Next week, Warwick students will be asked to vote to decide whether to continue Warwick SU’s membership in the National Union of Students. As campaigners for a free, democratic, liberated education system, we see the campaign to get Warwick SU disaffiliated from the NUS for what it is: a right-wing, opportunistic, disingenuous backlash. The ‘NUS Exit Warwick’ campaign seeks to delegitimise the NUS by accusing it of being ‘too political’, ‘undemocratic’ and ‘unrepresentative’. It is no coincidence that these accusations are being raised now in the specific context of the recent NUS National Conference (as it happens the largest democratic meeting of students in Europe) electing a principled left-wing leadership last month, on an explicit mandate of fighting the Tory government’s attacks on Further and Higher Education.
Let us not be fooled by this hypocritical rhetoric. The intrinsic purpose of a national union is to be a political body, to take principled stances and fight to defend the material interests of its members. The NUS is not without its problems, and there is much to be done in order to improve its accountability mechanisms and the workings of its internal democracy. But at this moment in time, public Higher Education in the UK is faced with some of the biggest attacks in decades. This coming Wednesday, the Government is likely to announce a Higher Education bill outlining the introduction of a new Teaching Excellence Framework (TEF), which will pave the way for tuition fee increases above £9k and for the further marketization of the sector. This comes on top of a barrage of other attacks that we must fight against on a national level. Students’ Unions’ autonomy and campaigning power is under threat. International students are faced with ever-increasing draconian immigration rules limiting their rights to live and work in the UK, and the threat of students facing deportations is as real as ever, as the recent cases of Luqman Onikosi and Lord Apetsi have shown. NHS bursaries for nursing students have been slashed. The islamophobic Prevent agenda continues to racially profile and target Muslim students on our campuses.
At this moment in time, we need more than ever to exercise our collective power to defeat the Government’s attacks on public education: to destroy the TEF before it ever becomes a reality; to build momentum to abolish Prevent; to defend international students against the government’s xenophobic agenda.
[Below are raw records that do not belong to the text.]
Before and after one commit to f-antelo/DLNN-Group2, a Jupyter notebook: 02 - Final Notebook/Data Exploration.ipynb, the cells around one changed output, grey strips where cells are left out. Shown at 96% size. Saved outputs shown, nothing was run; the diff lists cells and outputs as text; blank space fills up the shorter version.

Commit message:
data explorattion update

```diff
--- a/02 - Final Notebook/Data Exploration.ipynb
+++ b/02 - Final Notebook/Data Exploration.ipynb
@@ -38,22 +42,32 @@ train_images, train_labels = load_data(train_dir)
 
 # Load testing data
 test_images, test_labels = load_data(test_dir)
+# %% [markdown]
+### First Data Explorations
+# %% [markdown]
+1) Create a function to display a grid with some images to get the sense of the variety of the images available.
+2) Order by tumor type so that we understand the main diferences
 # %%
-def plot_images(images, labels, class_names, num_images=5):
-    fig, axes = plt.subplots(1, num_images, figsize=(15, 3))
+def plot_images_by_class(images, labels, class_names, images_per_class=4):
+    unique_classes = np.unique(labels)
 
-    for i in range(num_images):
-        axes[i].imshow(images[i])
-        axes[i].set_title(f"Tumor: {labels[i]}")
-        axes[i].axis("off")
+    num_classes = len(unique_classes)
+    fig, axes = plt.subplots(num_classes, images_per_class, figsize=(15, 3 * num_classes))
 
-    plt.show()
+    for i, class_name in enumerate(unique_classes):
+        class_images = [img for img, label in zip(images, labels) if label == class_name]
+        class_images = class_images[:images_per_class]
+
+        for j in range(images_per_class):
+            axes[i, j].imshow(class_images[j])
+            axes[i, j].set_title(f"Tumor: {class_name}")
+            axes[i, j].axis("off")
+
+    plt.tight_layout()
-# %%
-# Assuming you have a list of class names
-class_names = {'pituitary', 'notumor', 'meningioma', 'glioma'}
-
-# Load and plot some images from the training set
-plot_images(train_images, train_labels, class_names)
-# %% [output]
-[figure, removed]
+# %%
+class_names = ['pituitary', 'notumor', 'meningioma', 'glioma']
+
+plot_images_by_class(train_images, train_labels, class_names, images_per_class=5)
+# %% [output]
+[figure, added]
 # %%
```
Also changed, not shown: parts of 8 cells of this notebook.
And it is clear that this collective power is best exercised right now by staying within NUS, by finding strength in unity and numbers, at a time in which its democratic mandate, finally, is to fight and organise to defeat the Government’s destructive attacks on our education system. And we also mustn’t forget all the fundamental work that the NUS does to support liberation campaigns nationally and, crucially, on campuses all over the UK in the fight against sexism, racism and xenophobia, ableism, homophobia and transphobia. Fundamental campaigns such as ‘I ❤ Consent’, ‘Liberate my degree’, ‘Students Not Suspects’ and the decision to finally introduce a full-time Trans students officer are a testament to this vital work, which is incredibly helpful in supporting and providing advice and resources to liberation struggles on our campus, too.
Obviously, our struggles do not begin and do not end with the NUS – they never have and never will. In our fight for a free, democratic and liberated education system we will continue to have our disagreements with the NUS’ bureaucracy, and to question the discourse which seeks to repurpose it as a vehicle for improving the consumerist notion of the ‘student experience’. It is not an NUS which is ‘political’ and empowers its members to fight for their collective interests that is ‘out of touch’ – quite the contrary, it is a union that is passive, professionalised, and controlled by unelected trustees, managers and agendas of ‘cost effectiveness’ and ‘value for money’. For many years the NUS has not supported struggle and grassroots mobilization, and has been unwilling to genuinely challenge Government attacks. It has condemned militancy, withdrawn support for free education demonstrations, and done almost nothing to support students victimised by state and university repression for their political activities. But now this has the potential to change.
Most importantly we will continue to agitate, organise and fight, on our campuses and on the streets, outside of its formal structures, on our own terms, because the NUS is just one way in which we exercise our collective power and strength and cannot ever be effective in the absence of militant grassroots mobilization. We know that no representative can win the education system and world we want on our behalf. We will not and cannot hinge all our hopes upon the NUS, and maintain our commitment to self-organization and autonomous struggle. But it is an important tool, especially at the present time, and we cannot afford to lose it at the hands of an opportunistic, right-wing backlash which seeks solely to delegitimise, isolate and weaken the student movement’s opposition to the Government’s attacks on education.
That’s why we are fully supporting a YES vote to NUS membership in next week’s ASM vote, and strongly encourage all Warwick students to do the same.